▶ [INPUT]:
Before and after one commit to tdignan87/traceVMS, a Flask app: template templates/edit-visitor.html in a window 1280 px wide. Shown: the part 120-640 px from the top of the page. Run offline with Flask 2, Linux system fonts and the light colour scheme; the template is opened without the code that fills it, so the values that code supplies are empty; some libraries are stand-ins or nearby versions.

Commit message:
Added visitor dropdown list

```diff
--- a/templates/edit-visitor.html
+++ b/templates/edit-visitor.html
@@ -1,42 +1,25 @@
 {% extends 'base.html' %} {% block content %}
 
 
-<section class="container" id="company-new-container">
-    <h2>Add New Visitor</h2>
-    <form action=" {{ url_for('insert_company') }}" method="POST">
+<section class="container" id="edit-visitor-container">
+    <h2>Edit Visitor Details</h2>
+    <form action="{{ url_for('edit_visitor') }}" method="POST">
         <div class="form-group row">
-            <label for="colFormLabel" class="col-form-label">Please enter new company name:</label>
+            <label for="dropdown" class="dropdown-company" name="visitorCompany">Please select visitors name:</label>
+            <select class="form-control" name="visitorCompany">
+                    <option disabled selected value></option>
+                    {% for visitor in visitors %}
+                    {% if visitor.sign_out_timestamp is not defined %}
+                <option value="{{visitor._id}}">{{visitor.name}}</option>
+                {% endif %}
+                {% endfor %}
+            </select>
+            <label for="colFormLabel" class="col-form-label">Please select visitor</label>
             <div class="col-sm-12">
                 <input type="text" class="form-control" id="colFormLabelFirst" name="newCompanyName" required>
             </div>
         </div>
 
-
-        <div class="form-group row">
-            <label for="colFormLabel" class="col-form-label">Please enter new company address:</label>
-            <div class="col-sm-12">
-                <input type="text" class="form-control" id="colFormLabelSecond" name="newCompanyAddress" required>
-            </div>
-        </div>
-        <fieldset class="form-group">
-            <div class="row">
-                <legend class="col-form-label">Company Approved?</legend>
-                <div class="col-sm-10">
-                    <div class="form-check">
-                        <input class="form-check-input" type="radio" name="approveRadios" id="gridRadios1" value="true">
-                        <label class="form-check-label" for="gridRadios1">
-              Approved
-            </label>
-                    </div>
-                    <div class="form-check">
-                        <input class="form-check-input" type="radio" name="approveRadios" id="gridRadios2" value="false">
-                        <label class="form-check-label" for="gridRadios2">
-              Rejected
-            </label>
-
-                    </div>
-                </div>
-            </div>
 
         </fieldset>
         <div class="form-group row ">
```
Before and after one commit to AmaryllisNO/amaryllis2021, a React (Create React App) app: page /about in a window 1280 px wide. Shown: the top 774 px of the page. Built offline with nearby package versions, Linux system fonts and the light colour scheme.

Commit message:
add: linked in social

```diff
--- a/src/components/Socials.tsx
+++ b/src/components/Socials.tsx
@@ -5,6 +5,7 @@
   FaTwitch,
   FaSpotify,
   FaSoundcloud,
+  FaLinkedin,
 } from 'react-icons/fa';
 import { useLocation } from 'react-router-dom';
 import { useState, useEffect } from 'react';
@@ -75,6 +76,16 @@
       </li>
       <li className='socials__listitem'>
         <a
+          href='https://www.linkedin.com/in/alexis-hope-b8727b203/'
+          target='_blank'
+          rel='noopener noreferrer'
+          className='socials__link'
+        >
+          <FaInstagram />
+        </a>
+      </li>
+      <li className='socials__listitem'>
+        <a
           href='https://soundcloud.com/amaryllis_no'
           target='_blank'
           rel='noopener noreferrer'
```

▶ [EXERCISE DIRECTIONS]:
Each record above must be given again exactly.

▶ [RESULT OF THIS EXERCISE]:
Before and after one commit to tdignan87/traceVMS, a Flask app: template templates/edit-visitor.html in a window 1280 px wide. Shown: the part 120-640 px from the top of the page. Run offline with Flask 2, Linux system fonts and the light colour scheme; the template is opened without the code that fills it, so the values that code supplies are empty; some libraries are stand-ins or nearby versions.

Commit message:
Added visitor dropdown list

```diff
--- a/templates/edit-visitor.html
+++ b/templates/edit-visitor.html
@@ -1,42 +1,25 @@
 {% extends 'base.html' %} {% block content %}
 
 
-<section class="container" id="company-new-container">
-    <h2>Add New Visitor</h2>
-    <form action=" {{ url_for('insert_company') }}" method="POST">
+<section class="container" id="edit-visitor-container">
+    <h2>Edit Visitor Details</h2>
+    <form action="{{ url_for('edit_visitor') }}" method="POST">
         <div class="form-group row">
-            <label for="colFormLabel" class="col-form-label">Please enter new company name:</label>
+            <label for="dropdown" class="dropdown-company" name="visitorCompany">Please select visitors name:</label>
+            <select class="form-control" name="visitorCompany">
+                    <option disabled selected value></option>
+                    {% for visitor in visitors %}
+                    {% if visitor.sign_out_timestamp is not defined %}
+                <option value="{{visitor._id}}">{{visitor.name}}</option>
+                {% endif %}
+                {% endfor %}
+            </select>
+            <label for="colFormLabel" class="col-form-label">Please select visitor</label>
             <div class="col-sm-12">
                 <input type="text" class="form-control" id="colFormLabelFirst" name="newCompanyName" required>
             </div>
         </div>
 
-
-        <div class="form-group row">
-            <label for="colFormLabel" class="col-form-label">Please enter new company address:</label>
-            <div class="col-sm-12">
-                <input type="text" class="form-control" id="colFormLabelSecond" name="newCompanyAddress" required>
-            </div>
-        </div>
-        <fieldset class="form-group">
-            <div class="row">
-                <legend class="col-form-label">Company Approved?</legend>
-                <div class="col-sm-10">
-                    <div class="form-check">
-                        <input class="form-check-input" type="radio" name="approveRadios" id="gridRadios1" value="true">
-                        <label class="form-check-label" for="gridRadios1">
-              Approved
-            </label>
-                    </div>
-                    <div class="form-check">
-                        <input class="form-check-input" type="radio" name="approveRadios" id="gridRadios2" value="false">
-                        <label class="form-check-label" for="gridRadios2">
-              Rejected
-            </label>
-
-                    </div>
-                </div>
-            </div>
 
         </fieldset>
         <div class="form-group row ">
```
Before and after one commit to AmaryllisNO/amaryllis2021, a React (Create React App) app: page /about in a window 1280 px wide. Shown: the top 774 px of the page. Built offline with nearby package versions, Linux system fonts and the light colour scheme.

Commit message:
add: linked in social

```diff
--- a/src/components/Socials.tsx
+++ b/src/components/Socials.tsx
@@ -5,6 +5,7 @@
   FaTwitch,
   FaSpotify,
   FaSoundcloud,
+  FaLinkedin,
 } from 'react-icons/fa';
 import { useLocation } from 'react-router-dom';
 import { useState, useEffect } from 'react';
@@ -75,6 +76,16 @@
       </li>
       <li className='socials__listitem'>
         <a
+          href='https://www.linkedin.com/in/alexis-hope-b8727b203/'
+          target='_blank'
+          rel='noopener noreferrer'
+          className='socials__link'
+        >
+          <FaInstagram />
+        </a>
+      </li>
+      <li className='socials__listitem'>
+        <a
           href='https://soundcloud.com/amaryllis_no'
           target='_blank'
           rel='noopener noreferrer'
```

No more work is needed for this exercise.